* WORK REQUIRED
Note how many lines of the data below hold the word "ipynb", then give that number with no other text.

* SUPPLIED RECORDS
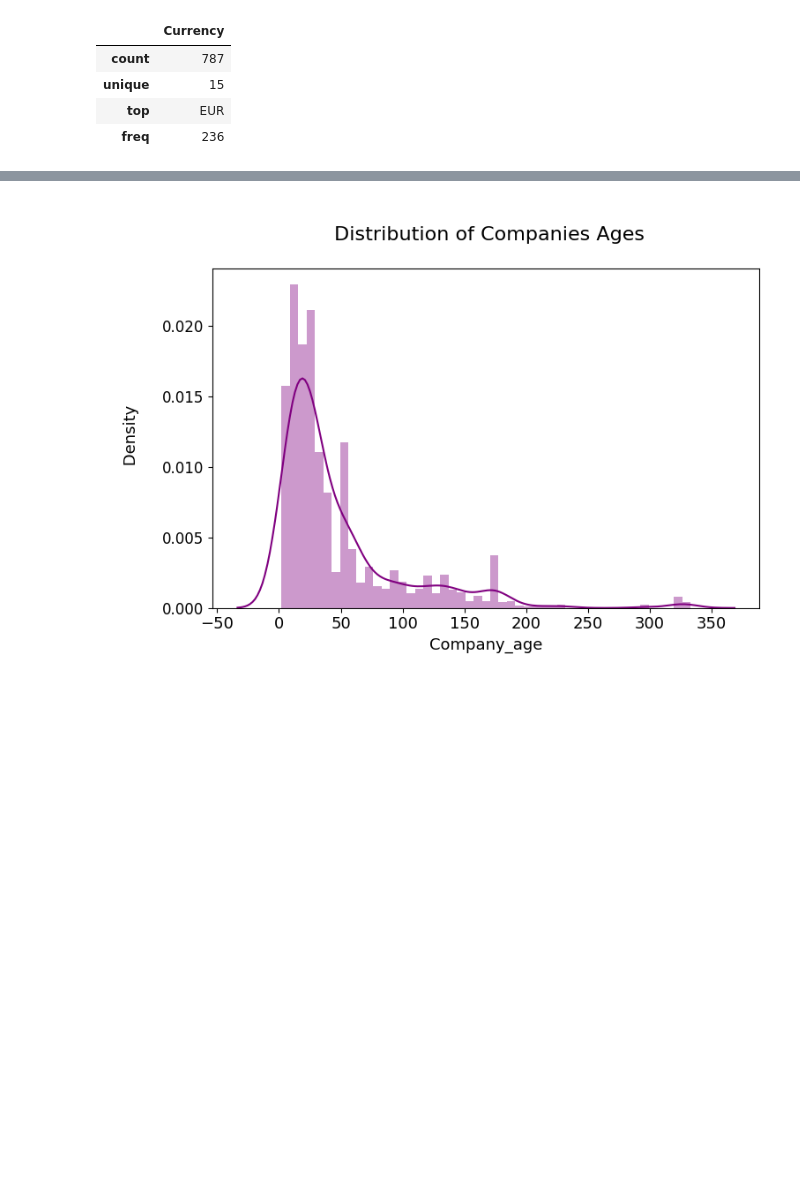
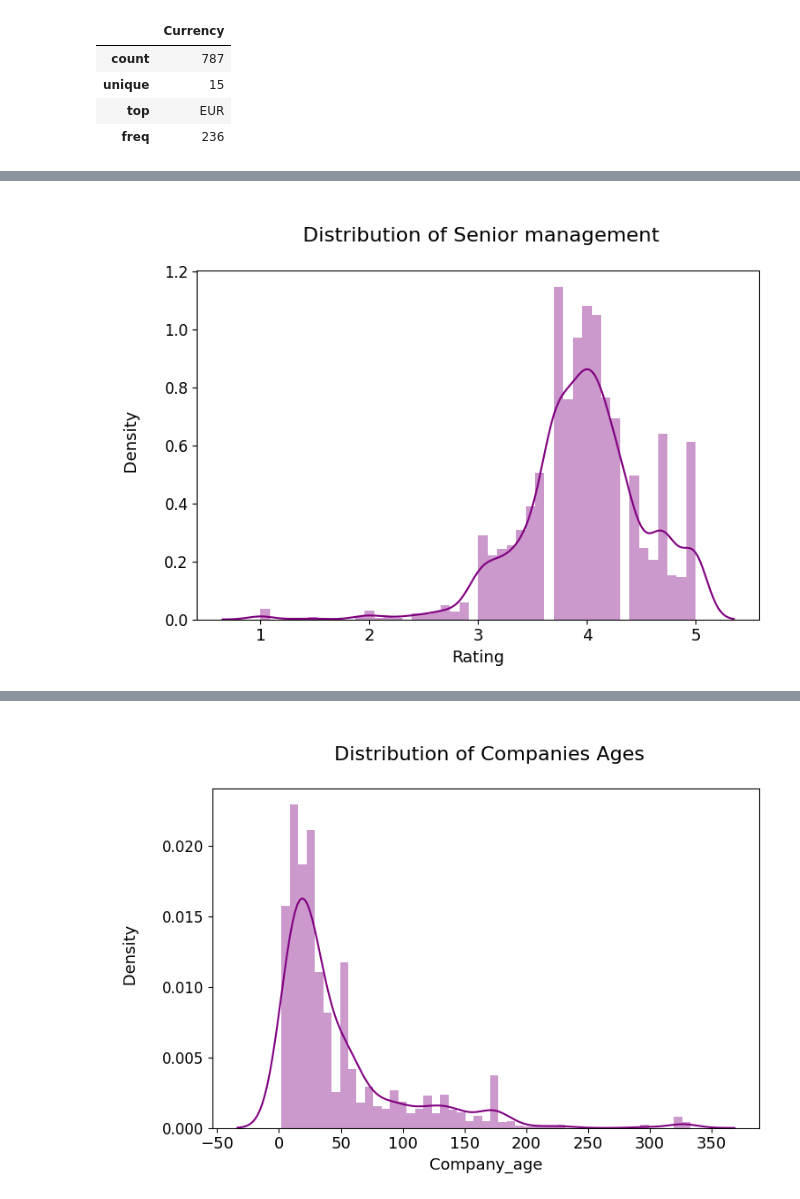
Before and after one commit to Luk-kar/DS_salaries_project, a Jupyter notebook: _003_eda.ipynb, the cells around one changed output, grey strips where cells are left out. Saved outputs shown, nothing was run; the diff lists cells and outputs as text; code cells hidden in the pictures; blank space fills up the shorter version.

```diff
--- a/_003_eda.ipynb
+++ b/_003_eda.ipynb
@@ -489,0 +537,4 @@ data['Company_info'].describe(include=object)
+# %%
+show_distribution(data['Company_info']['Senior_management'], "Senior management")
+# %% [output]
+[figure, added]
```
Also changed, not shown: parts of 25 cells of this notebook, 2 other files.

* OUTPUT OF THE TASK
3